Maria Sharapova and Kim Clijsters will start the French Open as favourites while world number one Caroline Wozniacki will be desperate to translate her undoubted talents into a Grand Slam title run.
The 24-year-old Sharapova last won a major at the 2008 Australian Open after which she was wracked by a succession of injuries that left her wondering if her career would come to an abrupt end.
But she has stuck with it and has been gradually climbing back up the rankings with her first claycourt title win in Rome last week lifting her up to seventh, her best placing since she stood at sixth in November 2008.
The Russian, however, believes that Clijsters, the reigning US and Australian Open champion, is the woman to beat despite the Belgian not having played in Paris since 2006.
"You can never count her out. She's a great champion, has won the last couple of Grand Slams and is number two in the world. She's certainly the one to beat here."
Clay has never been a major problem for Clijsters, who was brought up playing on the surface and who has twice reached the final in Paris.
But her participation in Paris was in doubt when she damaged her right ankle while dancing at a friend's wedding.
"I was dancing barefoot, not in high heels, and I landed on another girl's foot and twisted my ankle," said the 27-year-old.
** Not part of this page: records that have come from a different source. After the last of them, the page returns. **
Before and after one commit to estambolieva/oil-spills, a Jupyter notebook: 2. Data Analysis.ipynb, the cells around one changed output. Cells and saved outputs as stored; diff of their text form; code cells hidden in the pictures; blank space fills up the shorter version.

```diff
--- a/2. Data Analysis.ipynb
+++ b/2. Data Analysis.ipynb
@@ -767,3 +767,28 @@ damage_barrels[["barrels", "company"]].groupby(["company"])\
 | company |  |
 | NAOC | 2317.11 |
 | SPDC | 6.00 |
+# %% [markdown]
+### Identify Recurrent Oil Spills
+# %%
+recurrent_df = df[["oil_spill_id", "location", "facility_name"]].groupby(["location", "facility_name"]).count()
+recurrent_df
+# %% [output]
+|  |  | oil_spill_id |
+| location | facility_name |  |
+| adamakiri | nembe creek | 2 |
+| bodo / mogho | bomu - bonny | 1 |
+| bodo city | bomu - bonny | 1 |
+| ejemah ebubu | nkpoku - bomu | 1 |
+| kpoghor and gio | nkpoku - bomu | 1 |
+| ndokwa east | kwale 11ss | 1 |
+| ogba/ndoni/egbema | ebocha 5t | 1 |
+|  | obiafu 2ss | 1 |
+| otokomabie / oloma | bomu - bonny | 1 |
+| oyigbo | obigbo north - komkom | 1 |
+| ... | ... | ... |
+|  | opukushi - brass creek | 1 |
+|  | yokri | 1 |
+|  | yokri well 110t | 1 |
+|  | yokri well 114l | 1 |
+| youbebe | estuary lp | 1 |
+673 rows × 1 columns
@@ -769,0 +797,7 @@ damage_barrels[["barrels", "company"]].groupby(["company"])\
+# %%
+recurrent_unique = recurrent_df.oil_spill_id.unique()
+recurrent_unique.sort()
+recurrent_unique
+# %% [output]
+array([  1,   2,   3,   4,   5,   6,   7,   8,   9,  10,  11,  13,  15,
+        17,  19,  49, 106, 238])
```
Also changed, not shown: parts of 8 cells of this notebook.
"I limped off the floor and then someone else stood on my small toe. I was having a good time until then."
Despite the injury, the Belgian insists that her fitness and movement should not be affected when the French Open starts on Sunday.
"I still have the heavy strapping on the ankle," she said. "I will keep it on until after Wimbledon and then see if I am able to play without it."
The women's event could be one of the most open in years with both Williams sisters out injured and four-times winner Justine Henin now definitively retired.
2010's surprise winner Francesca Schiavone of Italy and the woman she beat in the final, Samantha Stosur of Australia, will be amongst the contenders again.
Stosur, too, sees Clijsters as a major threat.
"I think even though she has been out for a little while, you can't discount anything that she might be able to do," said the Australian.
"Obviously she was able to win the US Open without too much preparation, so you have to think of her as a threat. She's a great player and a great champion. People like that don't play the tournament unless they're feeling ready."
Also worth a look will be powerful Belarussian Victoria Azarenka who is up to a career-best fourth in the world after tournament wins at Miami and Marbella.
Wozniacki, meanwhile, will once again be assailed with questions over how she can accept being the number one ranked player in the world despite having never won a Grand Slam title.
The 20-year-old Dane has consolidated her top ranking this year with tournament wins at Dubai, Indian Wells and Charleston but she has still to prove she has the big game to win a Grand Slam title.
Latest indications are that Wozniacki might be considering taking on as coach the legendary Martina Navratilova in a bid to harness her mastery of attacking skills to go with her own defensive prowess.
That partnership could work well according to tennis analyst Mary Carillo, a former US Tour player and a mixed doubles champion in Paris in 1977 with John McEnroe.
"Caroline's a lover of the long point, and she doesn't have to be," she said.
"There are many times when you're thinking, 'Just pull the trigger, already.'
"She's heard from any number of people that she needs to add aggression to her game - maybe it would take somebody like Martina to have it kick in."
It will be an emotional tournament for French fans with Virginie Razzano opting to play on despite the death on Monday of her fiance and former coach Stephane Vidal after a long battle with a brain tumour.